-Enjoy the street performers. This is actually like a second festival wrapped up in the first one. Street performers range from crusty jugbands to little kids with violins to dudes who staple dollar bills to their chest. It's awesome.
05/22/2013 | comments (1)
Originally the music of Brazil's bohemian, cosmopolitan urban centers (much like Parisian musette), choro music has delighted audiences around the world for well over a century. In choro, the sprightly rhythms, complex musicianship and beautiful melodies lay over a bed of jazz-like improvisation and informal music making; this is some tricky folk music to perform, to say the least. This blend of virtuosity and melodic beauty has led in the past couple decades to choro being introduced to bluegrass and American roots audiences through the common link of the mandolin. In choro, the bandolim (a modified version of the mandolin) has become one of the central instruments of the genre in the West, and the discovery by powerhouse American mandolinists like David Grisman and Mike Marshall of a mandolin-centric tradition of music led many others to discover choro as well.

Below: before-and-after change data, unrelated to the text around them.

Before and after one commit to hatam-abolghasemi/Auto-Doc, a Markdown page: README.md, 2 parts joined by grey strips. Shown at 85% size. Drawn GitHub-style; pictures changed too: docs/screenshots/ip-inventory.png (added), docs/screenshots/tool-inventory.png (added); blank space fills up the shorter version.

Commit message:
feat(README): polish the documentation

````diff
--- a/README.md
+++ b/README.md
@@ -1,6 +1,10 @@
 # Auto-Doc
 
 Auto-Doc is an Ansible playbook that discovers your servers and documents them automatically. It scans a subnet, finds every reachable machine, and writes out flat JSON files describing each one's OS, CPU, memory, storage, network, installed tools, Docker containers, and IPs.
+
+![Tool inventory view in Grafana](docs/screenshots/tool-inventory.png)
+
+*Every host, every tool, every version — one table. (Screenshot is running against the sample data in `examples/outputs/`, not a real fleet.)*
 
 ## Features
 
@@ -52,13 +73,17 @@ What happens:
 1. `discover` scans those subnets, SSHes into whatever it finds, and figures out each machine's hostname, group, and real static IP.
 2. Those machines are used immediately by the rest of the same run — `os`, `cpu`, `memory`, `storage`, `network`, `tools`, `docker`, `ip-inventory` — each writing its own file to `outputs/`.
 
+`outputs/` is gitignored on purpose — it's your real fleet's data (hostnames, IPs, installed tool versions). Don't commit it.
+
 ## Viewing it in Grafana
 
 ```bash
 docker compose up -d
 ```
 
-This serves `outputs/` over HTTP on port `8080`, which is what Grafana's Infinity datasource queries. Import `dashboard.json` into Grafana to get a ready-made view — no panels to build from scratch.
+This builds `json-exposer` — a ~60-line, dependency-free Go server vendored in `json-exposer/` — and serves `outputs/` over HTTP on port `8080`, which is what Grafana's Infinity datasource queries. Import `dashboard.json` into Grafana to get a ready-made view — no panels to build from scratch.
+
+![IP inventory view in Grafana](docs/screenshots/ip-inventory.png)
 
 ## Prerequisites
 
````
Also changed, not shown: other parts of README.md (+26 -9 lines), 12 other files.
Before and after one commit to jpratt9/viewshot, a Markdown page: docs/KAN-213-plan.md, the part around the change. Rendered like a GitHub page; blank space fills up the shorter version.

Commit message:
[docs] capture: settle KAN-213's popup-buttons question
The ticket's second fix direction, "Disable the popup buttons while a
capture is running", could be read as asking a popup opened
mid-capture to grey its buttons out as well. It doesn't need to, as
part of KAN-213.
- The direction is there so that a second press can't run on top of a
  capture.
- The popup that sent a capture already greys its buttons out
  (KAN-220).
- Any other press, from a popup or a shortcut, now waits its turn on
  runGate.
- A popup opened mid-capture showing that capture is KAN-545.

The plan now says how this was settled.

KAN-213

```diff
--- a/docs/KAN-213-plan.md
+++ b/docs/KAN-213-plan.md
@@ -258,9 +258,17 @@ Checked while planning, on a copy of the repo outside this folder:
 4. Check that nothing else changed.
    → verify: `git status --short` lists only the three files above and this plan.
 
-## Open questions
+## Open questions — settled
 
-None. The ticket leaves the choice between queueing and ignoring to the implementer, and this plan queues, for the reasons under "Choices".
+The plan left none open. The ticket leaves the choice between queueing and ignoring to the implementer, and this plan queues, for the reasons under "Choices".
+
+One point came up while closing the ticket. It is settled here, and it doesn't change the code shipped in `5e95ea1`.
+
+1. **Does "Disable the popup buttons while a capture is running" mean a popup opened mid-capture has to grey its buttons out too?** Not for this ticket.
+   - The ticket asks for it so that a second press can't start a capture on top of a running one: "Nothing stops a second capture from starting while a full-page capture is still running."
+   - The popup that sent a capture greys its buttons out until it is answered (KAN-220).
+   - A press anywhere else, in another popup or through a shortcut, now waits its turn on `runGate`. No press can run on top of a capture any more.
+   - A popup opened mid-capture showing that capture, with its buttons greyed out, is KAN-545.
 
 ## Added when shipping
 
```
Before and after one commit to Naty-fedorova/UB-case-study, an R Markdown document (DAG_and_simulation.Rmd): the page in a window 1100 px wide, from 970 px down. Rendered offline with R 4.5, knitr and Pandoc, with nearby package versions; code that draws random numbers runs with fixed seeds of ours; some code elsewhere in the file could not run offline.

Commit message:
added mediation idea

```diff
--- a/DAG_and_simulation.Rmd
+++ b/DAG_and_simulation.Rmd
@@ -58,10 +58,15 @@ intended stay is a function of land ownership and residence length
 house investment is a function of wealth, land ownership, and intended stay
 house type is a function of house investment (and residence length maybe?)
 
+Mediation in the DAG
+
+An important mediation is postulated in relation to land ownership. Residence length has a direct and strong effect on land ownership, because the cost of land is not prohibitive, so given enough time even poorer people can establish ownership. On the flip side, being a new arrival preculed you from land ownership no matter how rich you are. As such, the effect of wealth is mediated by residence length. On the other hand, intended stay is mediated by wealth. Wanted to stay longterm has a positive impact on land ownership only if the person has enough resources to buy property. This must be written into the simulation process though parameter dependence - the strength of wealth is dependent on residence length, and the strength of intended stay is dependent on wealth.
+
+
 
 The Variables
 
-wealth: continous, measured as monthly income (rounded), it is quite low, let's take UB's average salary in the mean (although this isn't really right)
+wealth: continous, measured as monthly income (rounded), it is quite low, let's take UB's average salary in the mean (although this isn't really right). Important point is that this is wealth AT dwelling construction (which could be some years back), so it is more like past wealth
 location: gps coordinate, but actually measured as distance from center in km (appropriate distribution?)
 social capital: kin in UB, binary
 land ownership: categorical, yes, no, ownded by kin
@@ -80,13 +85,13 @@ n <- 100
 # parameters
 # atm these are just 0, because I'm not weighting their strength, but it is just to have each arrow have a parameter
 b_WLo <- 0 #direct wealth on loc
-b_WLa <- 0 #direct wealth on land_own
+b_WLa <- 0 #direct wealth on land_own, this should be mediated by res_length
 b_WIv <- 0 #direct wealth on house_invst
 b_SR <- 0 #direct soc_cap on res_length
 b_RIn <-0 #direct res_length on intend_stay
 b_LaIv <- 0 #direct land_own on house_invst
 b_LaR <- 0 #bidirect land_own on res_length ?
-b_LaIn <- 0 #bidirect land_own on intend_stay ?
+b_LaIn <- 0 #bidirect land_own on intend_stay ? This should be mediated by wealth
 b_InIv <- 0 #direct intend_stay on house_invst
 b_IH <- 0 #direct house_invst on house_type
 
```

Recently in the Northwest we've been graced by tours from young Brazilian choro bandolim master Dudu Maia and I recently got a copy of the new album, Simples Assim, from one of his projects: Trio Brasileiro. In the group, Dudu Maia plays bandolim and composes most of the tunes, award-winning guitarist Douglas Lora plays the violão 7 cordes (7-string guitar) and composes some tunes as well, and his brother Alexandre Lora plays the tambourine-like pandeiro. Three men, three instruments, but their music sounds like a much larger ensemble! The intricate and interwoven melody lines between the bandolim and guitar create a stronger foundation than you might at first think, and with the rapid-fire pandeiro drumming, which has an astounding amount of bass reverberation for a small instrument, this trio could easily fill up a room with their powerful sound. Part of the power here is the rich studio recording, which masterfully balances each instrument. Kudos to Maia who recorded the album in his own studio, Casa Do Som. As is the way in choro music, the melodies reign supreme here. The first tune–"Saruê Bengala", composed by Maia–delights in a rhythmic push-and-pull between the bandolim and the stuttering rhythms of the pandeiro. While some of the tunes have a more modern, edgier feel to them, like "Marujo," Trio Brasileira also include a tune composed by choro legend Jacob do Bandolim, "Aguenta Seu Fulgêncio" which brings a lovely vintage feel to the album. Throughout, Maia's bandolim playing sparkles, a sign that he truly is one of the best players of his generation. Simples Assim is a pleasure to listen to and highly recommended!